Report: International Tennis Match-Fixing Ring Busted
The BBC and Buzzfeed have exposed a match-fixing ring of two dozen tennis players
A major investigative report by BuzzFeed and the BBC has been released which contains concrete evidence—including a massive pile of internet chat logs and Skype conversations—of “two dozen high-ranking international tennis players” in a widespread gambling ring that offered “between €50,000 and €300,000 to throw matches.”
“Two Italian players, Daniele Bracciali and Potito Starace, have been accused of criminally conspiring to fix at least two matches for the gamblers,” according to BuzzFeed. “And the chief prosecutor on the case said in an interview that he suspects the gang of corrupting another 30 international matches at tournaments including Wimbledon and the French Open.”
Granted, Bracciale and Starace have been under suspicion for quite some time, “following a landmark inquiry into match-fixing in 2008 – but BuzzFeed News and the BBC revealed in January that the Tennis Integrity Unit, the sport’s investigative body, closed the file and allowed both to carry on playing.”
That may seem like an odd choice, but that’s assuming that Tennis Integrity Unit actually wanted to catch anyone and was anything more than a glossy PR attempt to dissuade fans from the notion that rigging a tennis match is both easy to accomplish and relatively commonplace.
To wit, after a seriously sketchy match in 2007 between Martin Vassallo Arguello and Nikolay Davydenko, on which Russian gamblers wagered millions, Scotland Yard detectives conducted a year-long investigation and gave the results over “to the Association of Tennis Professionals, recommending formal disciplinary inquiries into 28 players, including Bracciali and Starace.”

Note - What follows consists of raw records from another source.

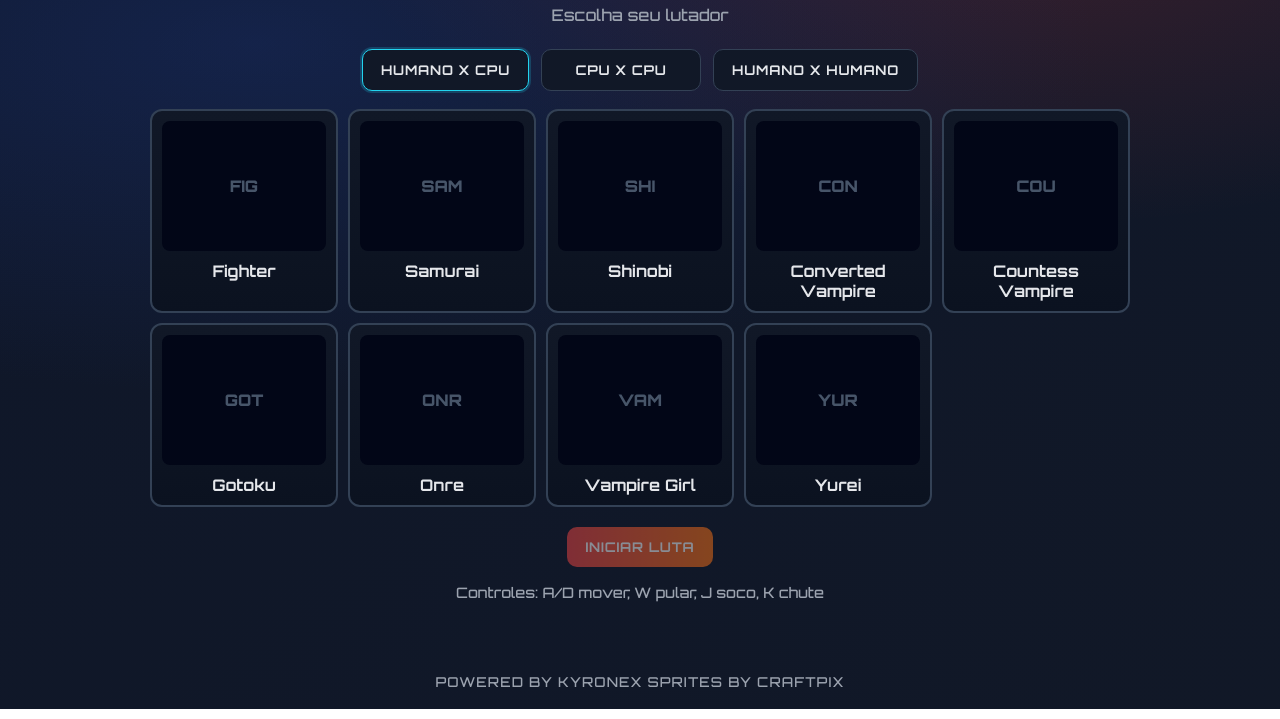
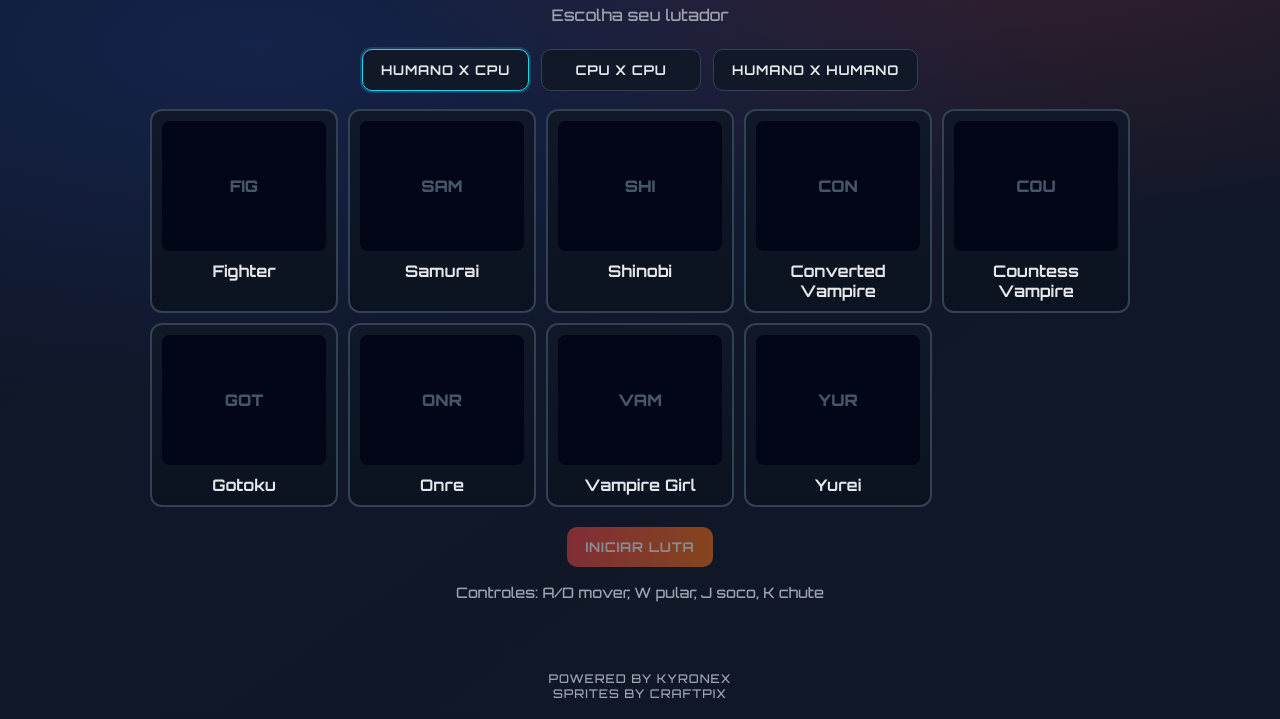
Before and after one commit to parkinnovation/gamefightdemo, a website: page index.html in a window 1280 px wide. Shown: the part 123-842 px from the top of the page. Drawn offline with Linux system fonts and the light colour scheme.

Commit message:
feat: generated by kyronex

```diff
--- a/styles.css
+++ b/styles.css
@@ -36,9 +36,10 @@ body {
 }
 
 .site-footer a {
+  display: block;
   color: var(--muted);
   text-decoration: none;
-  font-size: 0.85rem;
+  font-size: 0.75rem;
   letter-spacing: 0.08em;
   text-transform: uppercase;
 }
```
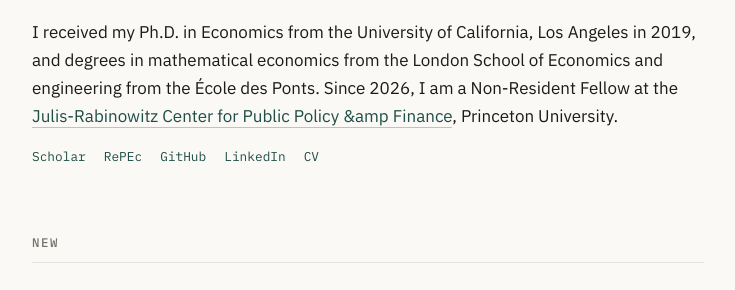
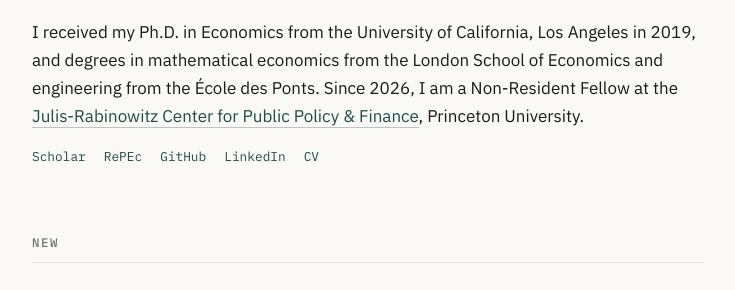
Before and after one commit to flavienmoreau/flavienmoreau.github.io, a Jekyll site: the page built from index.md, in a window 1280 px wide. Shown: the part 431-721 px from the top of the page, without its empty margins (272-1007 px from the left). Built offline with Jekyll 4.4.1, drawn with Linux system fonts in a browser that asks for light colours.

Commit message:
Fix HTML entity for ampersand in index.md

```diff
--- a/index.md
+++ b/index.md
@@ -10,7 +10,7 @@ title: Home
   <div class="bio">
     <p>I am a macroeconomist with broad interests that intersect firm dynamics, development, demography, climate finance, and competition policy. My work has been covered by <a href="https://www.economist.com/the-americas/2024/06/13/why-latin-america-is-the-worlds-trade-pipsqueak">The Economist</a>, BBC, <a href="{{ '/assets/press/NZZ_am_Sonntag_2025-09-28.pdf' | relative_url }}">NZZ</a>, Reuters, Bloomberg, and the Financial Times.</p>
     <p> I work in the Macroeconomic Development Division at the International Monetary Fund's Research Department. In earlier assignments at the Fund, I covered a broad range of economies, including the Democratic Republic of the Congo, Saudi Arabia, as well Latin American countries and Small Island States. </p>
-    <p> I received my Ph.D. in Economics from the University of California, Los Angeles in 2019, and degrees in mathematical economics from the London School of Economics and engineering from the École des Ponts. Since 2026, I am a Non-Resident Fellow at the <a href="https://jrc.princeton.edu/">Julis-Rabinowitz Center for Public Policy &amp Finance</a>, Princeton University.</p>
+    <p> I received my Ph.D. in Economics from the University of California, Los Angeles in 2019, and degrees in mathematical economics from the London School of Economics and engineering from the École des Ponts. Since 2026, I am a Non-Resident Fellow at the <a href="https://jrc.princeton.edu/">Julis-Rabinowitz Center for Public Policy & Finance</a>, Princeton University.</p>
     {% include social.html %}
   </div>
 </section>
```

What did the head of the TIU do?
In his testimony to a parliamentary committee last month, the current head of the unit, Nigel Willerton, acknowledged that he had never read any of those files or even looked at the names on that list. All the players were allowed to continue competing.
Even if the sport itself turns a blind eye, the allure of gambling to tennis pros is easy to spot. Yes, stars like Serena Williams earn millions in prizes and endorsements, but the overall economic structure is incredibly top heavy, with scores of relative unknowns toiling far away from the spotlight while racking up serious expenses just to compete.
Combine that with the ability to place bets not just on the results of matches, but individual sets, games, and even single points, and you’ve got a target-rich environment for gamblers. The seeming fact that tennis itself is disinterested in combating this issue is only making match-fixing worse.